* **Data under study**:
__________

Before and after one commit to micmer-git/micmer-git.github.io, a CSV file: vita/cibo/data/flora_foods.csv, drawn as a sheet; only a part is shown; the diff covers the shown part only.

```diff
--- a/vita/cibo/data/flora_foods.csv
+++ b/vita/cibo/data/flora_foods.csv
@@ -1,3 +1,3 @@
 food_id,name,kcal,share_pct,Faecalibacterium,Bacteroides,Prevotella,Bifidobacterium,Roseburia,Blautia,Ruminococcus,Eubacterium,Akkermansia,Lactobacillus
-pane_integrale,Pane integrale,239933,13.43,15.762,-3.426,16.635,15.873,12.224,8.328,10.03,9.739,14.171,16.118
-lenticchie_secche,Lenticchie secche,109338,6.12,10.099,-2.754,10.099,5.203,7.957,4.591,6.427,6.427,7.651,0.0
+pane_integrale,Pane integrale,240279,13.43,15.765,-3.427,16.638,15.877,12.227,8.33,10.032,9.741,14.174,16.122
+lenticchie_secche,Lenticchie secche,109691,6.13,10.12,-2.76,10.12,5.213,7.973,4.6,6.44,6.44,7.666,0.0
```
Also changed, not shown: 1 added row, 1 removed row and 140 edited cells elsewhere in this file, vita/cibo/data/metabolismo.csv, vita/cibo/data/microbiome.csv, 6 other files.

__________

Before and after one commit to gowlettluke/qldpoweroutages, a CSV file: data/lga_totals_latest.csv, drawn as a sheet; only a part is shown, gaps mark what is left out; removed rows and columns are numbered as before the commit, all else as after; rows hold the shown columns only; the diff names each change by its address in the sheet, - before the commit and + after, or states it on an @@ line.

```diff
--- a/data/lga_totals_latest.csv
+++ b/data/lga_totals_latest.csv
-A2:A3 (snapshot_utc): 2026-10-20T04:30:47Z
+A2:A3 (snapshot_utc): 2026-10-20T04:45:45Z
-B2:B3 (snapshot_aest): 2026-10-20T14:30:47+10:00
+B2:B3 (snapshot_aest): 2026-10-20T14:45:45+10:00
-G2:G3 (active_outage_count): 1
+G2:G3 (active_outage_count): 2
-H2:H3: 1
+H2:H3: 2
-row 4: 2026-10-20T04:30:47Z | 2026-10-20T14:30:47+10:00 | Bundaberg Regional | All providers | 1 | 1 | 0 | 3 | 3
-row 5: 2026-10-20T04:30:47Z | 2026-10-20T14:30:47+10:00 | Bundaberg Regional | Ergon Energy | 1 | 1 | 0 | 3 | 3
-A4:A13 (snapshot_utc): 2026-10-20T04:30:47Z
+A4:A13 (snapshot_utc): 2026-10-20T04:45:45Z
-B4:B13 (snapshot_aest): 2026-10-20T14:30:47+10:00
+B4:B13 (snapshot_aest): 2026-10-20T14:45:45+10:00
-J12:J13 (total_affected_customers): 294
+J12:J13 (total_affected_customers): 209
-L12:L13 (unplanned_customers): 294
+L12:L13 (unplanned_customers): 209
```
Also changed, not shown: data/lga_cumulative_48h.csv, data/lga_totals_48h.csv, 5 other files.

__________

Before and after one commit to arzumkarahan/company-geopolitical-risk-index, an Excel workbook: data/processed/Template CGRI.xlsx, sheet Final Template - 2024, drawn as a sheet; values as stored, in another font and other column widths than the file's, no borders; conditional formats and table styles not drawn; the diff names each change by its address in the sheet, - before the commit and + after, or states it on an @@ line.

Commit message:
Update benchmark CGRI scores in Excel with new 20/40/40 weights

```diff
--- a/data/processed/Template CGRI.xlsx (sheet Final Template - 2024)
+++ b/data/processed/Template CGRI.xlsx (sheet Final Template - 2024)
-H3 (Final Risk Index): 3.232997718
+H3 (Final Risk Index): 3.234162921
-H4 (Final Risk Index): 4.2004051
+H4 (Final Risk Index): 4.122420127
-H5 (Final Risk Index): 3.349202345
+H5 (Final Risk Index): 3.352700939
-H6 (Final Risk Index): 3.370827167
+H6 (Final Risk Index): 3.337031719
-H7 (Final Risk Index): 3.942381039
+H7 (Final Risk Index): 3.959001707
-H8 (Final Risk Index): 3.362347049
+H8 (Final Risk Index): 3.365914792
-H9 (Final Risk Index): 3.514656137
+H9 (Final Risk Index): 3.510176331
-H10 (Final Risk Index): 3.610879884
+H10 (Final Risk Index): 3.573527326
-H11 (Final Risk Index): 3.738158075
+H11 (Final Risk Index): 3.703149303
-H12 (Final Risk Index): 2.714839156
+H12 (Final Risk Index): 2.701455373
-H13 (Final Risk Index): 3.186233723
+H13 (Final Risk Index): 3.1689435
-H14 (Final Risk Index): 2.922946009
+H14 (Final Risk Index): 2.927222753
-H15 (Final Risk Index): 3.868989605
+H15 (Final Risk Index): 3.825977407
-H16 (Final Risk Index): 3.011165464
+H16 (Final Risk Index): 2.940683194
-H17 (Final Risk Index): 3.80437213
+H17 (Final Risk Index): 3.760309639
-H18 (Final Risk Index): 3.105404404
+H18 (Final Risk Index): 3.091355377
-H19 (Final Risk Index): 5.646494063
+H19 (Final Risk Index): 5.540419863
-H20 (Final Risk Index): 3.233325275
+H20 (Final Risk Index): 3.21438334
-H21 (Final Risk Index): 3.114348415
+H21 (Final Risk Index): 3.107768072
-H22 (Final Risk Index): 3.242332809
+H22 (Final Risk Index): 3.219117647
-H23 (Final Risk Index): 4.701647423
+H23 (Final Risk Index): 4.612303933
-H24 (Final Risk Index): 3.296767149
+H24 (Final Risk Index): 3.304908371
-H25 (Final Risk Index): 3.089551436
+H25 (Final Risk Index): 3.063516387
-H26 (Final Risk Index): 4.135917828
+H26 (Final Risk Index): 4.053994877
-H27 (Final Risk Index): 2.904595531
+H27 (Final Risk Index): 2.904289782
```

__________

From the data, collect all lines where the string "sheet" appears.

* **Answer for this exercise**:
Before and after one commit to micmer-git/micmer-git.github.io, a CSV file: vita/cibo/data/flora_foods.csv, drawn as a sheet; only a part is shown; the diff covers the shown part only.
Before and after one commit to gowlettluke/qldpoweroutages, a CSV file: data/lga_totals_latest.csv, drawn as a sheet; only a part is shown, gaps mark what is left out; removed rows and columns are numbered as before the commit, all else as after; rows hold the shown columns only; the diff names each change by its address in the sheet, - before the commit and + after, or states it on an @@ line.
Before and after one commit to arzumkarahan/company-geopolitical-risk-index, an Excel workbook: data/processed/Template CGRI.xlsx, sheet Final Template - 2024, drawn as a sheet; values as stored, in another font and other column widths than the file's, no borders; conditional formats and table styles not drawn; the diff names each change by its address in the sheet, - before the commit and + after, or states it on an @@ line.
--- a/data/processed/Template CGRI.xlsx (sheet Final Template - 2024)
+++ b/data/processed/Template CGRI.xlsx (sheet Final Template - 2024)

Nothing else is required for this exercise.